SurveysPRE designs, administers, and analyzes college-wide, course, program, division, department, and ad hoc surveys. PRE also provides research design assistance for the assessment of institutional effectiveness by assisting in data collection as well as analyzing and disseminating results.
If you require information from the PRE office, please contact email@example.com.
Surveys are distributed to representative percentages of the college to gain awareness in an array of topics. Topics include, but are not limited to, the perceptions and experiences of CCBC students or faculty and staff.
Department / Program / Divisional surveys
Surveys are conducted as part of requirements for accreditation and/or program evaluation on a scheduled and ad hoc basis.
Ad hoc surveys
Surveys may be developed and conducted by PRE at the request of CCBC stakeholders on an as needed basis. These surveys must be determined to be in the interest of CCBC business. Such surveys are brief and focused on a particular issue(s).
Things to consider when planning a survey:
- The first and foremost thing you need to think about is the objective of the study. Ensure that you can phrase these objectives as questions or measurements. What are you trying to discover? What actions do you want to take as a result of the survey? This helps you double check the validity of the data collection.
- Visualize all of the relevant information items you would like to have. What will the output report look like? What charts and graphs will be prepared? What information do you need to be assured that action is warranted?
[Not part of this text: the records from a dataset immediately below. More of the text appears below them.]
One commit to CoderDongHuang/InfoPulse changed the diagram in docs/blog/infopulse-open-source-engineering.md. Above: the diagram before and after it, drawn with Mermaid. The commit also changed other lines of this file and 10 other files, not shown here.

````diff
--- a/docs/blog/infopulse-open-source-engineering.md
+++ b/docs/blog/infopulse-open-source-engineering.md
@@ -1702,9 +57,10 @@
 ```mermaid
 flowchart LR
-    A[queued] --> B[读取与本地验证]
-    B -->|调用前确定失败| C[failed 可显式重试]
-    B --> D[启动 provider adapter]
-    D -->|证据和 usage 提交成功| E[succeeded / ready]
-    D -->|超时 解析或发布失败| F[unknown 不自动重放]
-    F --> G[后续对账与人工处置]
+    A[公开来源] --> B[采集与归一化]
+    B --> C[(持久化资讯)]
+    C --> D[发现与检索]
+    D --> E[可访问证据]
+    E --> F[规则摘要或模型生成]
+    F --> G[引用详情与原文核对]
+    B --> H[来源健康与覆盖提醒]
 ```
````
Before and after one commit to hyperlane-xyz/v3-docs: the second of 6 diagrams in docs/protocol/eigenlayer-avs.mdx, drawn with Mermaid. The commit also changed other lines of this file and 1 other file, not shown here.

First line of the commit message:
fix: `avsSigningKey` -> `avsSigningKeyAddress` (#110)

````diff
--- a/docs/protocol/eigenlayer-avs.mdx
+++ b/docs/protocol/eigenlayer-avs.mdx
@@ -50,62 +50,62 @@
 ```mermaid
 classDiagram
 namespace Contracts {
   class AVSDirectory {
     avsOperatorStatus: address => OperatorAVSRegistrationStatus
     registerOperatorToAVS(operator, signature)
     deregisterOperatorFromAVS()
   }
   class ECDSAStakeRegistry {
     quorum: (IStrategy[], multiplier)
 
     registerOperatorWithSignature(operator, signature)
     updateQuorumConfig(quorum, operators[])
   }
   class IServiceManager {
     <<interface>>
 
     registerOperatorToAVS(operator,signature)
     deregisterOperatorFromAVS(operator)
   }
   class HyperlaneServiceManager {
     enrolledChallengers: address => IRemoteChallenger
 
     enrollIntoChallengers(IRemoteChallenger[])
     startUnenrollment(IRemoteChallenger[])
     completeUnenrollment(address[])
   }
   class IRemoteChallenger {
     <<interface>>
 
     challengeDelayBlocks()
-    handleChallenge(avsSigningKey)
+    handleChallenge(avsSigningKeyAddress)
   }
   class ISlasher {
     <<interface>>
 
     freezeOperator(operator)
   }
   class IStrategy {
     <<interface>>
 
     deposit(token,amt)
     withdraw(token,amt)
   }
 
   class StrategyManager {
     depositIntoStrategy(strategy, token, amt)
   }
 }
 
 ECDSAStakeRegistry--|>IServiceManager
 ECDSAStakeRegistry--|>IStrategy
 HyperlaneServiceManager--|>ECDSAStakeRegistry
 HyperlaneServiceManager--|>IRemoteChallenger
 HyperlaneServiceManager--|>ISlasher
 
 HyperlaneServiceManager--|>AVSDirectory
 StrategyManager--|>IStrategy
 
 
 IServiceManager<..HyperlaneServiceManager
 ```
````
- Make sure the objectives, topics and information you need are appropriate. Remember, you can't solve the problem if you ask the wrong questions.
- Think about how easy or difficult is it for the respondent to provide information on each topic? If it is difficult, is there another way to obtain the information by asking another question?
- Make sure that the questions asked first do not bias the results of the next questions. Sometimes providing too much information, or disclosing purpose of the study can create bias.
- If writing questions, you may need to write several questions for each topic, selecting the best one. You might also be better off dividing the survey into multiple sections.
- Think about the length of the survey. The answer rate is about three to four questions per minute. One open end text question counts for three multiple choice questions.